For this study, Mayo Clinic researchers examined the brains of 342 patients who had died with pathologically confirmed Alzheimer’s disease. The brains were divided into two groups based on the presence or absence of the protein TDP-43. Researchers found the protein in 195 subjects which converts to 57 percent of the cases.
Mayo Clinic neurologist Keith Josephs, M.D., the study's lead investigator and author, was quoted as saying, "We wanted to determine whether the TDP-43 protein has any independent effect on the clinical and neuroimaging features typically ascribed to AD... we found that TDP-43 had a strong effect on cognition, memory loss and medial temporal atrophy in AD. In the early stages of the disease when AD pathology was less severe, the presence of TDP-43 was strongly associated with cognitive impairment. Consequently, TDP-43 appears to play an important role in the cognitive and neuroimaging characteristics that have been linked to AD."
The study also found that people who suffered the most extreme cognitive impairment and brain atrophy at the time of death had a greater amount of TDP-43 affecting more regions of the brain than those with lower amounts of the protein.
"This is why we believe that TDP-43 pathology could help shed light on the phenomenon of resilient cognition in AD and explain why some patients remain clinically normal, while others do not, despite both having similar degrees of AD pathology,” Dr. Josephs explained.
The study suggests that in order to have Alzheimer’s disease and yet be cognitively resilient, the protein TDP-43 must not be present. The researchers feel that TDP-43 should be considered a potential therapeutic target for the future treatment of Alzheimer's disease.
While this recent Mayo Clinic study doesn’t negate the current thinking that plaques and tangles are responsible for Alzheimer’s disease, it does seem to point to a need to shift the focus from beta-amyloid and tau to whether or not a third protein – TDP-43 – is present. This could mean starting from scratch for some pharmaceutical researchers.

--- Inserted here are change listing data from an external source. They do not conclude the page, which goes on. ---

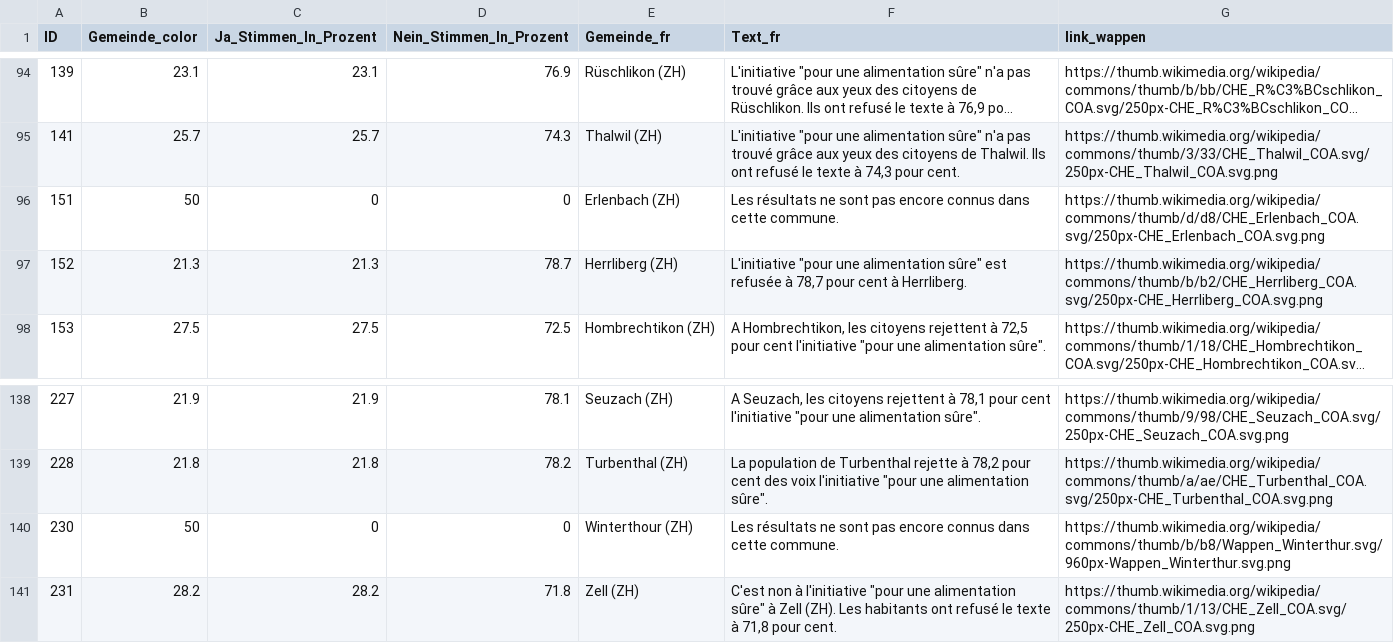
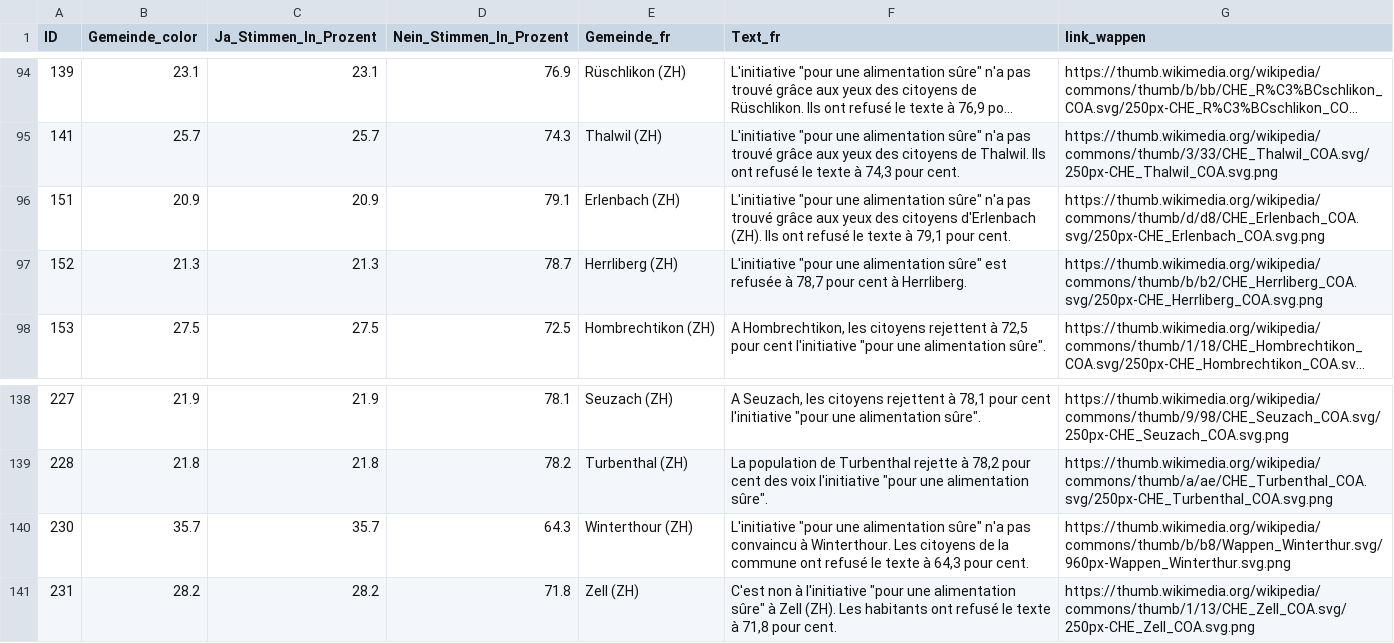
Before and after one commit to awp-finanznachrichten/lena_september2026, a CSV file: Output_Switzerland/CH_Ernaehrung_dw_fr.csv, drawn as a sheet; only a part is shown, gaps mark what is left out; long unchanged cells end in ….

```diff
--- a/Output_Switzerland/CH_Ernaehrung_dw_fr.csv
+++ b/Output_Switzerland/CH_Ernaehrung_dw_fr.csv
@@ -95,3 +95,3 @@
 141,25.7,25.7,74.3,"Thalwil (ZH)","L'initiative ""pour une alimentation sûre"" n'a pas trouvé grâce aux yeux des citoyens de Thalwil. Ils ont refusé le texte à 74,3 pour cent.","https://thumb.wikimedia.org/wikipedia/commons/thumb/3/33/CHE_Thalwil_COA.svg/250px-CHE_Thalwil_COA.svg.png"
-151,50,0,0,"Erlenbach (ZH)","Les résultats ne sont pas encore connus dans cette commune.","https://thumb.wikimedia.org/wikipedia/commons/thumb/d/d8/CHE_Erlenbach_COA.svg/250px-CHE_Erlenbach_COA.svg.png"
+151,20.9,20.9,79.1,"Erlenbach (ZH)","L'initiative ""pour une alimentation sûre"" n'a pas trouvé grâce aux yeux des citoyens d'Erlenbach (ZH). Ils ont refusé le texte à 79,1 pour cent.","https://thumb.wikimedia.org/wikipedia/commons/thumb/d/d8/CHE_Erlenbach_COA.svg/250px-CHE_Erlenbach_COA.svg.png"
 152,21.3,21.3,78.7,"Herrliberg (ZH)","L'initiative ""pour une alimentation sûre"" est refusée à 78,7 pour cent à Herrliberg.","https://thumb.wikimedia.org/wikipedia/commons/thumb/b/b2/CHE_Herrliberg_COA.svg/250px-CHE_Herrliberg_COA.svg.png"
@@ -139,3 +139,3 @@
 228,21.8,21.8,78.2,"Turbenthal (ZH)","La population de Turbenthal rejette à 78,2 pour cent des voix l'initiative ""pour une alimentation sûre"".","https://thumb.wikimedia.org/wikipedia/commons/thumb/a/ae/CHE_Turbenthal_COA.svg/250px-CHE_Turbenthal_COA.svg.png"
-230,50,0,0,"Winterthour (ZH)","Les résultats ne sont pas encore connus dans cette commune.","https://thumb.wikimedia.org/wikipedia/commons/thumb/b/b8/Wappen_Winterthur.svg/960px-Wappen_Winterthur.svg.png"
+230,35.7,35.7,64.3,"Winterthour (ZH)","L'initiative ""pour une alimentation sûre"" n'a pas convaincu à Winterthour. Les citoyens de la commune ont refusé le texte à 64,3 pour cent.","https://thumb.wikimedia.org/wikipedia/commons/thumb/b/b8/Wappen_Winterthur.svg/960px-Wappen_Winterthur.svg.png"
 231,28.2,28.2,71.8,"Zell (ZH)","C'est non à l'initiative ""pour une alimentation sûre"" à Zell (ZH). Les habitants ont refusé le texte à 71,8 pour cent.","https://thumb.wikimedia.org/wikipedia/commons/thumb/1/13/CHE_Zell_COA.svg/250px-CHE_Zell_COA.svg.png"
```
Also changed, not shown: Output_Cantons/ZH_CH_Ernaehrung_dw_de.csv, Output_Switzerland/CH_Ernaehrung_dw_de.csv, 10 other files.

As with most studies, more information will need to be gathered before pharmaceutical companies devote huge resources to develop a drug that targets yet another protein. We can hope that the correct direction for Alzheimer’s research will soon be agreed upon by most researchers so that cooperative efforts can enhance the global fight to end the Alzheimer's epidemic.
Medical News Today (2014, April 25) Why do some people with Alzheimer's disease die without cognitive impairment, while others do? Retrieved from http://www.medicalnewstoday.com/releases/275930.php?utm_content=buffer5c000&utm_medium=social&utm_source=twitter.com&utm_campaign=buffer
Acta Neuropathologica, 'TDP-43 is a key player in the clinical features associated with Alzheimer’s disease', Keith A. Josephs, Jennifer L. Whitwell, Stephen D. Weigand, et al, March 2014.
Published On: May 20, 2014